Against Gig Harbor High’s Trevor Zeitner in Thursday’s dual-meet in Purdy, Peninsula High School junior Nathan Johnson was closing in on a win by decision, up 7-5 on points late in the third and final round.
But Zeitner scored a takedown as time expired, knotting the score up at 7-7. The match was going to overtime.
Johnson remained calm, earning a takedown in the overtime period and winning the match with a 9-7 decision.
“I wasn’t really tired — it was more that I had to kick it into overdrive,” Johnson said. “I had to turn it on. He caught me off guard. I had to work extra hard to get that back.”
It was a match that Johnson may have lost last season as a sophomore, when he lacked the confidence he has now.
“Last year, I went into every match thinking I was going to lose,” Johnson said.
Johnson certainly wasn’t in any kind of uncharted territory in his sophomore season. Many underclassmen struggle with confidence on the wrestling mat.
“Kids can really psych themselves out,” said Peninsula coach Mark Nickels. “The mental side is huge. It’s one of the biggest components of wrestling. “It’s OK to be anxious, it’s OK to be excited, but throw the nerves away. You’ve got to be confident about what you do, confident in your training and get out there. This is your time to perform. That’s easier said than done.”

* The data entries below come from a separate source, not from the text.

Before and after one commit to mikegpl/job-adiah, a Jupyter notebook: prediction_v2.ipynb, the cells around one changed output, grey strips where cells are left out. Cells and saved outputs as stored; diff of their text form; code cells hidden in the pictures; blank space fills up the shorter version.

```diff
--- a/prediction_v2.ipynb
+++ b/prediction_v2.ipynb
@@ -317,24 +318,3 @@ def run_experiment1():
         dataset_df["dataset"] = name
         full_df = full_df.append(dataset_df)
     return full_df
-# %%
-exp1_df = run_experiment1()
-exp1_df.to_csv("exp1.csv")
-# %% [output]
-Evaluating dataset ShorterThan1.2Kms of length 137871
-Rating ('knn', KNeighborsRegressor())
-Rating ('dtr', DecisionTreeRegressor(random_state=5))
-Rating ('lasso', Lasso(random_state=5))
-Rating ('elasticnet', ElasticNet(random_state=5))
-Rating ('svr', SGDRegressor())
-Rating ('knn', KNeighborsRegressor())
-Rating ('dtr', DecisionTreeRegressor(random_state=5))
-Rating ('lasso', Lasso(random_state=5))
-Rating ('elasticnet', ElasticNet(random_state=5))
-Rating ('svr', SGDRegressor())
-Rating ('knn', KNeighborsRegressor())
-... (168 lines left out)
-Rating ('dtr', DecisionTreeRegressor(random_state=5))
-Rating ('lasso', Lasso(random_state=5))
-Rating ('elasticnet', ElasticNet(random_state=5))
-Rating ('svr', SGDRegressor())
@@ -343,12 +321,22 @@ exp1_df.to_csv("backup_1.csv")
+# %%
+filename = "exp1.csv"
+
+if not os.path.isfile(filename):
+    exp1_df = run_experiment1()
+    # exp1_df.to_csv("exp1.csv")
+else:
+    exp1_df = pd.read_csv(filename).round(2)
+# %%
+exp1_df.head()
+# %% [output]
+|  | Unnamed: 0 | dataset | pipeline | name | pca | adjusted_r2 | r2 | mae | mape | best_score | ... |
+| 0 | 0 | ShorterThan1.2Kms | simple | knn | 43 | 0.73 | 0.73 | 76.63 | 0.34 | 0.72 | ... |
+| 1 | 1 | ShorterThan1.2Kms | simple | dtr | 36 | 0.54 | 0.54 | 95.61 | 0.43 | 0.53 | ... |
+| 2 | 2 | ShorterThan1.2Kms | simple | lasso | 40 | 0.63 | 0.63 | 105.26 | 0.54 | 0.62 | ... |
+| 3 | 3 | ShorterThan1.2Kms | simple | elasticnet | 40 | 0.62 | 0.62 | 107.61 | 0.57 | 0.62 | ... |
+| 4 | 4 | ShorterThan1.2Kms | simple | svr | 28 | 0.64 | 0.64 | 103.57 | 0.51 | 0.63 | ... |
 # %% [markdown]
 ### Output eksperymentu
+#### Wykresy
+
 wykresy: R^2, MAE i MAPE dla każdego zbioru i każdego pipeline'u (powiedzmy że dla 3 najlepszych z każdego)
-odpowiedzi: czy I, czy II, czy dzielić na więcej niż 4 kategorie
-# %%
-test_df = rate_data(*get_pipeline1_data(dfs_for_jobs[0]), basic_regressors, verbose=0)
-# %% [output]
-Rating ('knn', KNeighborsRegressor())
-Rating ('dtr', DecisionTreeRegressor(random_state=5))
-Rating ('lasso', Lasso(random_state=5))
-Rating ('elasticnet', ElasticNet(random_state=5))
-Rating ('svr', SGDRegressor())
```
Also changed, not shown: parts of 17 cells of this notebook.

Nickels’ advice to the promising Johnson? Trust in the training he was putting in every day.
“If you believe you’re able to do it, you’re going to do it,” Nickels said. “We don’t do a lot of live wrestling in the practice room. We put them in those situations that they know they’re going to be in, so they’re familiar with that. We tell them to just let their bodies respond. Stop being in your head and just wrestle. Your body knows what to do because you’ve done it 1,000 times in our wrestling room.”
Johnson has taken that advice to heart. This year, he has posted a 20-12 record.
“I’ve stopped really caring if I’m going to win or lose,” he said. “I’ve started going to the match thinking, ‘I’m going to wrestle the best I can.’ Once I started thinking like that, it started mattering less and less to me if they scored a point. It mattered to me if I left the match happy with how I wrestled.”
Johnson competed in freestyle wrestling in the summer. He showed up to every optional preseason practice. He attended camps in the summer. He has put himself into a position to be successful with his hard work and dedication to the sport. Now the confidence is catching up.
“You get better as you get more mature and more confident, and you tend to be more successful,” Nickels said.
How far can Johnson take it this season? He’s got his eyes set on the Tacoma Dome, for what it’s worth.
“I’m looking toward state — I’ve put in the work,” he said. “I realized I could be a good wrestler if I just push myself to be there. If you look at all the tournaments this year, I started wrestling better and better at each tournament. I’ve really regained my confidence.”